It’s been said that I have a tendency to sugarcoat stories so this time I promise to avoid the temptation. But one thing is true: I have good news from the world of often-precarious public transport in my hometown of São Paulo.
This week, Brazilian paper Folha de São Paulo revealed research conducted by the city metro on how commuters use different methods of transport in the city. It turns out that most people prefer private transport – and who am I to judge when we have such an inefficient transport system?
There is yet to be any relief for the gridlocked streets of the largest city in South America. That said, I also found a statistic saying that families with a higher income are starting to use more public transport.
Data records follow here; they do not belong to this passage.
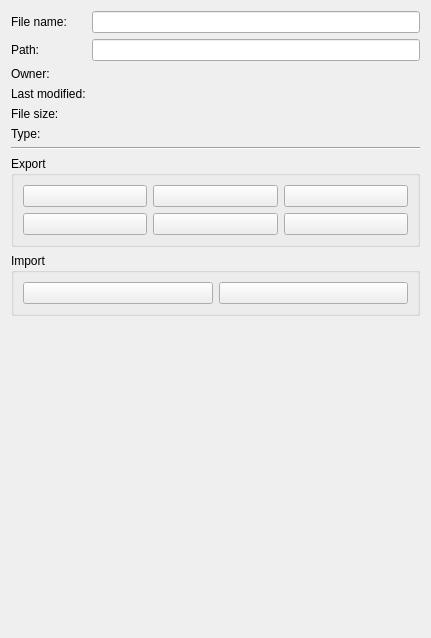
Qt form core/io/project.ui (KmolYuan/Pyslvs-UI) before a commit.
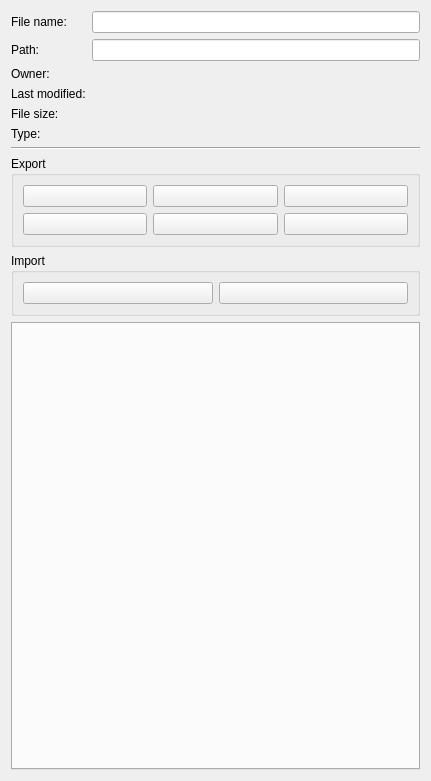
The same form after that commit. Icons and pictures are not drawn.

Commit message: "History" page has been merged in "Project" page.

The edit to the form file:
```diff
--- a/core/io/project.ui
+++ b/core/io/project.ui
@@ -7,7 +7,7 @@
     <x>0</x>
     <y>0</y>
     <width>431</width>
-    <height>638</height>
+    <height>781</height>
    </rect>
   </property>
   <property name="windowIcon">
@@ -249,17 +249,11 @@
     </widget>
    </item>
    <item>
-    <spacer name="verticalSpacer">
-     <property name="orientation">
-      <enum>Qt::Vertical</enum>
+    <widget class="QTabWidget" name="history_tabs">
+     <property name="currentIndex">
+      <number>-1</number>
      </property>
-     <property name="sizeHint" stdset="0">
-      <size>
-       <width>20</width>
-       <height>40</height>
-      </size>
-     </property>
-    </spacer>
+    </widget>
    </item>
   </layout>
  </widget>
```
Left out of the diff: 2 changed lines with no effect on the pictures. The commit also changes 6 other files.
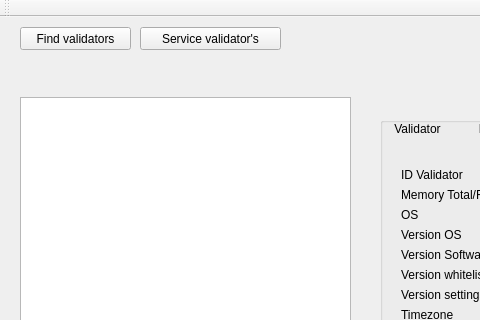
Old version of the form updater/updater.ui in the repository sergeysy/updater; both pictures show x 0 to 480 and y 0 to 320 of the 1079 by 518 pixel window.
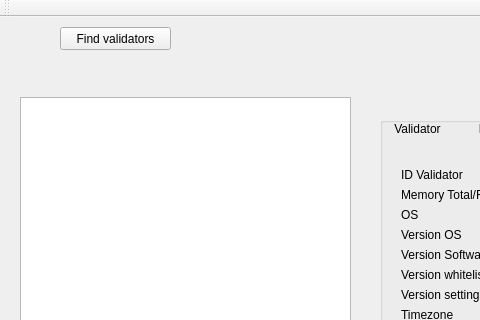
New version of the form.

Commit message: improve update list validators. remove transactions after copy. improve GUI

The edit to the form file:
```diff
--- a/updater/updater.ui
+++ b/updater/updater.ui
@@ -24,19 +24,6 @@
      </rect>
     </property>
    </widget>
-   <widget class="QPushButton" name="pbServiceValidators">
-    <property name="geometry">
-     <rect>
-      <x>140</x>
-      <y>10</y>
-      <width>141</width>
-      <height>23</height>
-     </rect>
-    </property>
-    <property name="text">
-     <string>Service validator's</string>
-    </property>
-   </widget>
    <widget class="QPushButton" name="pbUploadTransactionToServer">
     <property name="geometry">
      <rect>
@@ -54,7 +41,7 @@
    <widget class="QPushButton" name="pbFindValidators">
     <property name="geometry">
      <rect>
-      <x>20</x>
+      <x>60</x>
       <y>10</y>
       <width>111</width>
       <height>23</height>
```
Left out of the diff: 7 changed lines with no effect on the pictures. The commit also changes 5 other files.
That’s very interesting: on numerous occasions I’ve seen some well-off Brazilians happily joining the crowds for the Tube in London or taking a bus in Paris but never in Brazil.
There is a lot of elitism there – as well as those bad conditions I’ve mentioned – but the well-off are realising that driving your car for more than an hour when the trip should only take 15 minutes isn’t really worth the hassle. In 2007, 82 per cent of the richest people in Brazil used a car instead of public transport; this number dropped to 75 per cent in 2012.
I have a feeling they are following a global trend among the metropolitan elite around the world. But let’s also remember that among the poorest there was little increase in the use of cars, after the Brazilian government made car prices considerably cheaper with incentive programmes. Let’s also remember that it is the poor who usually have the longer commutes and that the suburbs are where the quality of transport is really bad; at least there is an increasing number of underground stations in the city centre.
I guess everyone is thinking about quality of life and how to move around their city in a more efficient way. See, no sugarcoating here: I’m simply saying that I can see the beginning of a trend. Now let’s see if our urban planners will follow suit and think of new ways of relieving the traffic and making São Paulo a more human-friendly city.
And fellow Paulistanos, especially the single ones, trust me: you are far more likely to meet someone on the metro than in a huge traffic jam at Avenida Paulista. OK, maybe I’m sugercoating just a little bit.
Fernando Augusto Pacheco is a researcher for Monocle 24.